A mutual fund is a pool of funds from a group of investors set up for the purpose of buying securities like stock, bonds, etc.
Mutual funds are typically managed by a fund manager or a money manager associated with a brokerage firm. Their job is to make investment decisions for the fund and set the funds objectives.
5. Index Fund
By Investopedia, definition, an index fund is "a type of mutual fund with a portfolio constructed to match or track the components of a market index, such as the Standard & Poor's 500 Index".
In plain English, this means, an index fund can be set up to buy all the same stocks within a specific index like say the S&P 500; this means you will be invested in every single one of the 500 companies that make up the S&P 500.
Or you can purchase a total market index fund which invests your money in equal ratios across the entire stock market based on a total market index that measures the investment return of the overall stock market.
Wondering about ETFs?
They are similar to index funds however they can actively be traded throughout the day at the current market price (you'll pay commission fees as a result) unlike mutual funds and index funds that are traded at the end of the day, and at the market's closing price.
Other key differences revolve around brokerage fees and tax efficiencies with ETFs and Index funds being more tax-efficient than mutual funds. (An investment advisor can help you break down your best option).
6. Asset Allocation
Investopedia defines asset allocation as "an investment strategy that aims to balance risk and reward by apportioning a portfolio's assets according to an individual's goals, risk tolerance, and investment horizon". It's pretty much your personalized investment plan based on your financial goals.

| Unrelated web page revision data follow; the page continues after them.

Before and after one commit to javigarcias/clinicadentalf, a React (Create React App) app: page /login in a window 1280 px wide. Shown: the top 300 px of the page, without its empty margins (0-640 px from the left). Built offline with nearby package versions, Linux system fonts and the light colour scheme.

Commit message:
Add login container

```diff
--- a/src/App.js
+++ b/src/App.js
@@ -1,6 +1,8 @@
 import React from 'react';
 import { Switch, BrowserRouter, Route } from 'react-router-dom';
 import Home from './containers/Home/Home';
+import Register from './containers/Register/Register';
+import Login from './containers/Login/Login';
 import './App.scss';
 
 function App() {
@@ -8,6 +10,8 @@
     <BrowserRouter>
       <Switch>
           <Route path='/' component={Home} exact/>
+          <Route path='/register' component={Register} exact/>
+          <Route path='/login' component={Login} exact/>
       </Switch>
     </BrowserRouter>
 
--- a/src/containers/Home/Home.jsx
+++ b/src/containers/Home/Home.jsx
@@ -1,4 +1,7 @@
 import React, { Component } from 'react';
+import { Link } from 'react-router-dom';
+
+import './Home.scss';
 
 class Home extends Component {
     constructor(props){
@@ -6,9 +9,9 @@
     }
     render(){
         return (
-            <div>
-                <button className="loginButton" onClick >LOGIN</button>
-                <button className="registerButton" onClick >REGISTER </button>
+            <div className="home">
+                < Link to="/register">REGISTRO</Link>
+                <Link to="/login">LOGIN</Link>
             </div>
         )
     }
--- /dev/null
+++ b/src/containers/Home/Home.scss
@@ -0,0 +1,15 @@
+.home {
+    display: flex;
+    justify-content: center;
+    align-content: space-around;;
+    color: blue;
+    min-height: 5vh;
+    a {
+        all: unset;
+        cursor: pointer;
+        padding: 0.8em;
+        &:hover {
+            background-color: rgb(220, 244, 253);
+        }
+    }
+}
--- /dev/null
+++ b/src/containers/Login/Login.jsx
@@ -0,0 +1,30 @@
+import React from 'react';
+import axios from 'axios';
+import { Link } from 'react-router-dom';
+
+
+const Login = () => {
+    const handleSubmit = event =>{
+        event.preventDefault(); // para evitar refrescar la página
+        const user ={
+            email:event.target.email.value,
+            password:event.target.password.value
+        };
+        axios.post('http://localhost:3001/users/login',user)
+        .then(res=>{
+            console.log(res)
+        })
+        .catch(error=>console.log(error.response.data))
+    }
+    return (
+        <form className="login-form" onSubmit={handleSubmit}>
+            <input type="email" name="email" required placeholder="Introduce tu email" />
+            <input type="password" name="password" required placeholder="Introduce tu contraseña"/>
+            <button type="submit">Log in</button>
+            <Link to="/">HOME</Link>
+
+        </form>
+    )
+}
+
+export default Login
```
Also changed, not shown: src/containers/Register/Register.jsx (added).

7. Capital Gains
This is the increase in the value of your investment that makes is higher than your original purchase price. The gains are not realized until the asset is sold though.
8. Expense Ratio
These are the annual fees that funds e.g. mutual funds charge their shareholders. These fees include fund management fees, administrative fees and other fees related to operating the fund on your behalf.
9. Price to Earnings Ratio (P/E)
This is a company's market value per share and a way by which companies are valued. It's calculated by taking the current stock price and dividing it by the company's earnings per share.
The dummies.com website further breaks it down as "The price-to-earnings ratio or P/E indicates how much investors are willing to pay for each dollar of profit they stand to earn per year.
For example, if an investor buys a stock with a P/E of 15, he’s willing to pay $15 for each dollar of profit, or 15 times the earnings for one share of stock. Another way to look at it is that it will take 15 years to earn back your investment in company profits".
In simple terms, this is not putting all your eggs in one basket. It's putting your money in a mix of investments to minimize your overall risk.
A prospectus is a legal document filed with the SEC (Securities and Exchange Commission) that provides details of an investment that is publicly made available for sale.
Investing in the stock market might seem and sound complex but if you make the effort to learn how it works, you'll be surprised at how quickly it all starts to make sense!